- _WHAT THE TASK REQUIRES_: Reproduce the listing below word for word and exclude any picture.
· · · · · · ·
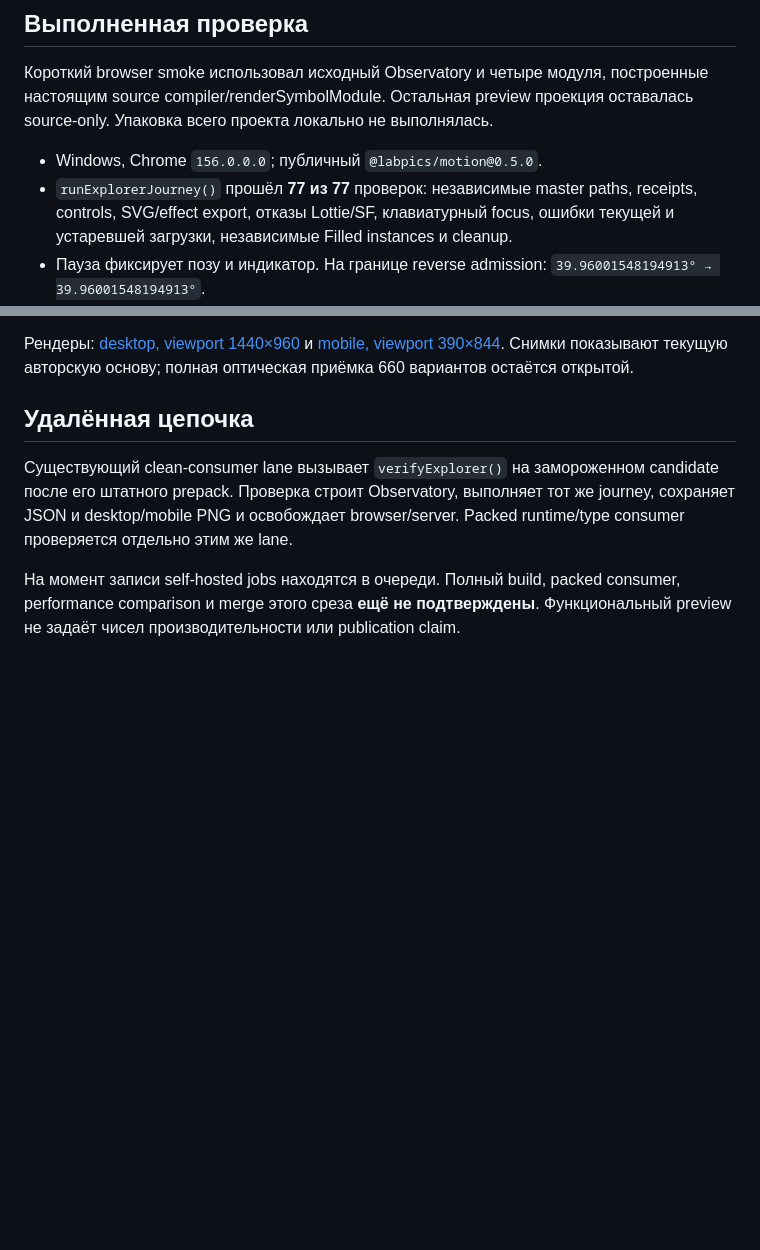
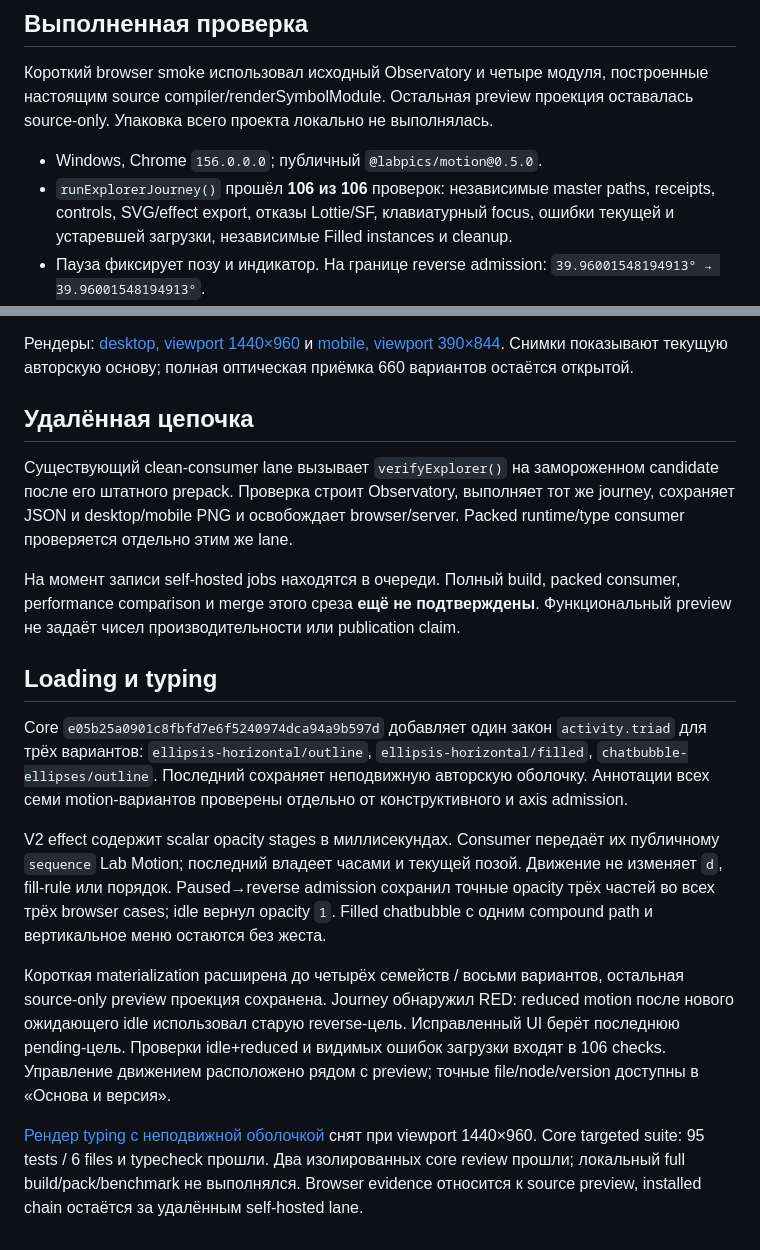
Before and after one commit to Labpics-Team/lab-icons, a Markdown page: docs/evidence/author-motion-20261101.md, 2 parts joined by grey strips. GitHub-like rendering; blank space fills up the shorter version.

Commit message:
feat(observatory): исполнять typing и loading из авторских частей

```diff
--- a/docs/evidence/author-motion-20261101.md
+++ b/docs/evidence/author-motion-20261101.md
@@ -13,7 +13,7 @@
 проекция оставалась source-only. Упаковка всего проекта локально не выполнялась.
 
 - Windows, Chrome `156.0.0.0`; публичный `@labpics/motion@0.5.0`.
-- `runExplorerJourney()` прошёл **77 из 77** проверок: независимые master paths,
+- `runExplorerJourney()` прошёл **106 из 106** проверок: независимые master paths,
   receipts, controls, SVG/effect export, отказы Lottie/SF, клавиатурный focus,
   ошибки текущей и устаревшей загрузки, независимые Filled instances и cleanup.
 - Пауза фиксирует позу и индикатор. На границе reverse admission:
@@ -44,3 +44,30 @@ Packed runtime/type consumer проверяется отдельно этим ж
 На момент записи self-hosted jobs находятся в очереди. Полный build, packed
 consumer, performance comparison и merge этого среза **ещё не подтверждены**.
 Функциональный preview не задаёт чисел производительности или publication claim.
+
+## Loading и typing
+
+Core `e05b25a0901c8fbfd7e6f5240974dca94a9b597d` добавляет один закон
+`activity.triad` для трёх вариантов: `ellipsis-horizontal/outline`,
+`ellipsis-horizontal/filled`, `chatbubble-ellipses/outline`. Последний сохраняет
+неподвижную авторскую оболочку. Аннотации всех семи motion-вариантов проверены
+отдельно от конструктивного и axis admission.
+
+V2 effect содержит scalar opacity stages в миллисекундах. Consumer передаёт их
+публичному `sequence` Lab Motion; последний владеет часами и текущей позой.
+Движение не изменяет `d`, fill-rule или порядок. Paused→reverse admission сохранил
+точные opacity трёх частей во всех трёх browser cases; idle вернул opacity `1`.
+Filled chatbubble с одним compound path и вертикальное меню остаются без жеста.
+
+Короткая materialization расширена до четырёх семейств / восьми вариантов,
+остальная source-only preview проекция сохранена. Journey обнаружил RED: reduced
+motion после нового ожидающего idle использовал старую reverse-цель. Исправленный
+UI берёт последнюю pending-цель. Проверки idle+reduced и видимых ошибок загрузки
+входят в 106 checks. Управление движением расположено рядом с preview; точные
+file/node/version доступны в «Основа и версия».
+
+[Рендер typing с неподвижной оболочкой](author-triad-20261101.png) снят при
+viewport 1440×960. Core targeted suite: 95 tests / 6 files и typecheck прошли.
+Два изолированных core review прошли; локальный full build/pack/benchmark не
+выполнялся. Browser evidence относится к source preview, installed chain остаётся
+за удалённым self-hosted lane.
```
Also changed, not shown: docs/evidence/author-motion-20261101.png, docs/evidence/author-motion-desktop-20261101.png, docs/evidence/author-triad-20261101.png (added), 5 other files.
· · · · · · ·
- _RESPONSE_:
Before and after one commit to Labpics-Team/lab-icons, a Markdown page: docs/evidence/author-motion-20261101.md, 2 parts joined by grey strips. GitHub-like rendering; blank space fills up the shorter version.

Commit message:
feat(observatory): исполнять typing и loading из авторских частей

```diff
--- a/docs/evidence/author-motion-20261101.md
+++ b/docs/evidence/author-motion-20261101.md
@@ -13,7 +13,7 @@
 проекция оставалась source-only. Упаковка всего проекта локально не выполнялась.
 
 - Windows, Chrome `156.0.0.0`; публичный `@labpics/motion@0.5.0`.
-- `runExplorerJourney()` прошёл **77 из 77** проверок: независимые master paths,
+- `runExplorerJourney()` прошёл **106 из 106** проверок: независимые master paths,
   receipts, controls, SVG/effect export, отказы Lottie/SF, клавиатурный focus,
   ошибки текущей и устаревшей загрузки, независимые Filled instances и cleanup.
 - Пауза фиксирует позу и индикатор. На границе reverse admission:
@@ -44,3 +44,30 @@ Packed runtime/type consumer проверяется отдельно этим ж
 На момент записи self-hosted jobs находятся в очереди. Полный build, packed
 consumer, performance comparison и merge этого среза **ещё не подтверждены**.
 Функциональный preview не задаёт чисел производительности или publication claim.
+
+## Loading и typing
+
+Core `e05b25a0901c8fbfd7e6f5240974dca94a9b597d` добавляет один закон
+`activity.triad` для трёх вариантов: `ellipsis-horizontal/outline`,
+`ellipsis-horizontal/filled`, `chatbubble-ellipses/outline`. Последний сохраняет
+неподвижную авторскую оболочку. Аннотации всех семи motion-вариантов проверены
+отдельно от конструктивного и axis admission.
+
+V2 effect содержит scalar opacity stages в миллисекундах. Consumer передаёт их
+публичному `sequence` Lab Motion; последний владеет часами и текущей позой.
+Движение не изменяет `d`, fill-rule или порядок. Paused→reverse admission сохранил
+точные opacity трёх частей во всех трёх browser cases; idle вернул opacity `1`.
+Filled chatbubble с одним compound path и вертикальное меню остаются без жеста.
+
+Короткая materialization расширена до четырёх семейств / восьми вариантов,
+остальная source-only preview проекция сохранена. Journey обнаружил RED: reduced
+motion после нового ожидающего idle использовал старую reverse-цель. Исправленный
+UI берёт последнюю pending-цель. Проверки idle+reduced и видимых ошибок загрузки
+входят в 106 checks. Управление движением расположено рядом с preview; точные
+file/node/version доступны в «Основа и версия».
+
+[Рендер typing с неподвижной оболочкой](author-triad-20261101.png) снят при
+viewport 1440×960. Core targeted suite: 95 tests / 6 files и typecheck прошли.
+Два изолированных core review прошли; локальный full build/pack/benchmark не
+выполнялся. Browser evidence относится к source preview, installed chain остаётся
+за удалённым self-hosted lane.
```
Also changed, not shown: docs/evidence/author-motion-20261101.png, docs/evidence/author-motion-desktop-20261101.png, docs/evidence/author-triad-20261101.png (added), 5 other files.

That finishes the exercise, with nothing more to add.